There seems to be a fund standing at about £15,000 for a pupose called "Fidra Operations". What that activity is is not in any way made clear in the Report and Accounts.


We think the directors should make it more transparent what that activity is and who in the church, or outside the church, is benefiting from that fund?


Again, we accept that the answer may be very simple and very straightforward.




"Stocks are valued at the lower of cost and net realisable value. Books written by Hugh B Black and published by the fellowship are valued at the cost of production."

(R&A page 10 section 1 stocks):


Unsold New Dawn books do not appear to be accounted in the same way as other bought-in bookshop stocks – the value of these is given as their "cost of printing". On that basis the stock of "Own Publications" is valued at £49,718

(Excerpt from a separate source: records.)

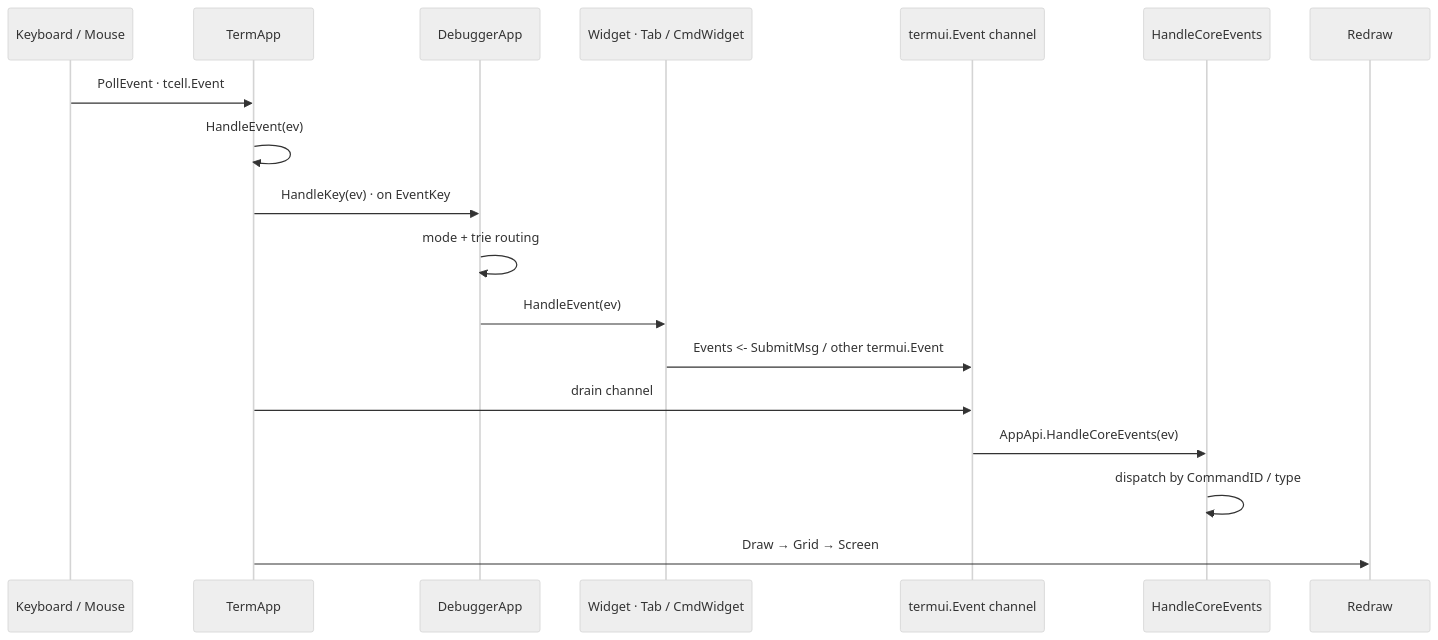
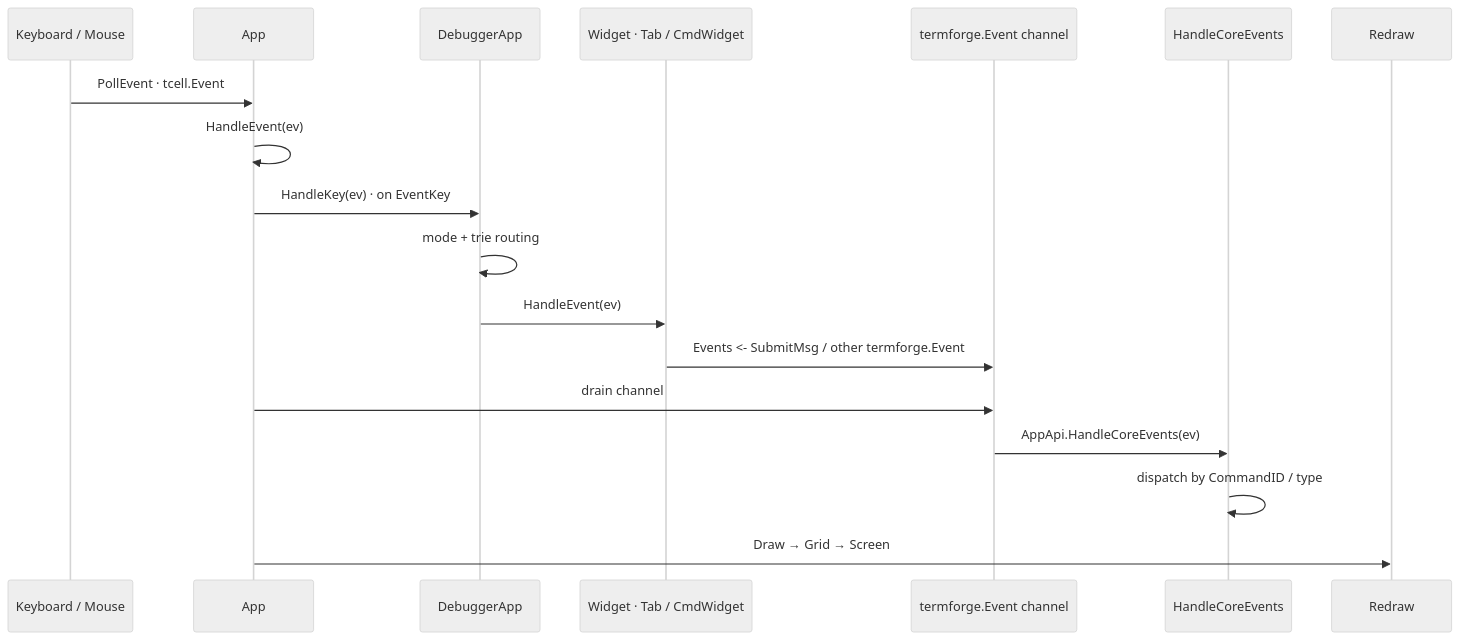
The sixth of 11 diagrams in docs/ARCHITECTURE.md (yairgd/gdbforge), drawn with Mermaid (neutral theme) before and after one commit. The commit also changed other lines of this file and 267 other files, not shown here.

````diff
--- a/docs/ARCHITECTURE.md
+++ b/docs/ARCHITECTURE.md
@@ -707,21 +707,21 @@
 ```mermaid
 sequenceDiagram
     participant Input as Keyboard / Mouse
-    participant App as TermApp
+    participant App as App
     participant Dbg as DebuggerApp
     participant Widget as Widget · Tab / CmdWidget
-    participant Bus as termui.Event channel
+    participant Bus as termforge.Event channel
     participant Core as HandleCoreEvents
     participant Render as Redraw
 
     Input ->> App: PollEvent · tcell.Event
     App ->> App: HandleEvent(ev)
     App ->> Dbg: HandleKey(ev) · on EventKey
     Dbg ->> Dbg: mode + trie routing
     Dbg ->> Widget: HandleEvent(ev)
-    Widget ->> Bus: Events <- SubmitMsg / other termui.Event
+    Widget ->> Bus: Events <- SubmitMsg / other termforge.Event
     App ->> Bus: drain channel
     Bus ->> Core: AppApi.HandleCoreEvents(ev)
     Core ->> Core: dispatch by CommandID / type
     App ->> Render: Draw → Grid → Screen
 ```
````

(R&A page 13 section 7)


As we understand it - the cost of printing the New Dawn Books was paid by the church from members contributions. No information is given in the accounts about what "printing cost" value is being used. All we can safely assume is that it is significanly less than the retail cost printed on each book. For illustration – if the cost of printing was £1 per book then for the New Dawn books which the church printed between 1988 and the mid 1990s (and any others since) it appears that nearly 50,000 (fifty thousand) copies remain unsold. Presumably they are being stored somewhere.


Whatever the actual number of unsold books the cost to the church of printing those that remain unsold is given as nearly £50,000. (fifty thousand pounds).




During 2009 Struthers Memorial Church declared a total income of £1,478,070

(one million four hundred and sevently eight thousand and seventy pounds)


at the end of 2009 the church had £11,914 in its bank account


and loans owed by the church were given as totaling £383,275 (see above)


"These are secured by standard securities over certain of the church's property assets." R&A page 14 section 10


There is no information given which of the church's buildings have been set up as security for these loans or which congregations would be affected if these loans defaulted.


As a perspective – we mentioned the policy the SMC directors have declared that they pursue of "maintaining free reserves at a level to cover at least 3 months running costs" which the directors intend to achieve at at some unspecified point. This 3 months figure would be over £300,000 held as cash in the bank at any one time (see point 3 above). From this figure for loans we can see that not only are the free reserves not in place but as much as would be needed for reserves was already owed out. We think that for a charity with this number of employees and this level of committed ongoing costs this is a significant and concerning level of debt.


Given the vast charity income - nearly one and a half million pounds in 2009, some contributors and some members of the public might find it difficult to understand how the organisation in its last available financial statement had almost no cash and significant - and rising -  debts. This fact was mentioned in a public post on Feb 18 2011 by one contributor on the Rick Ross forum who put the situation very well:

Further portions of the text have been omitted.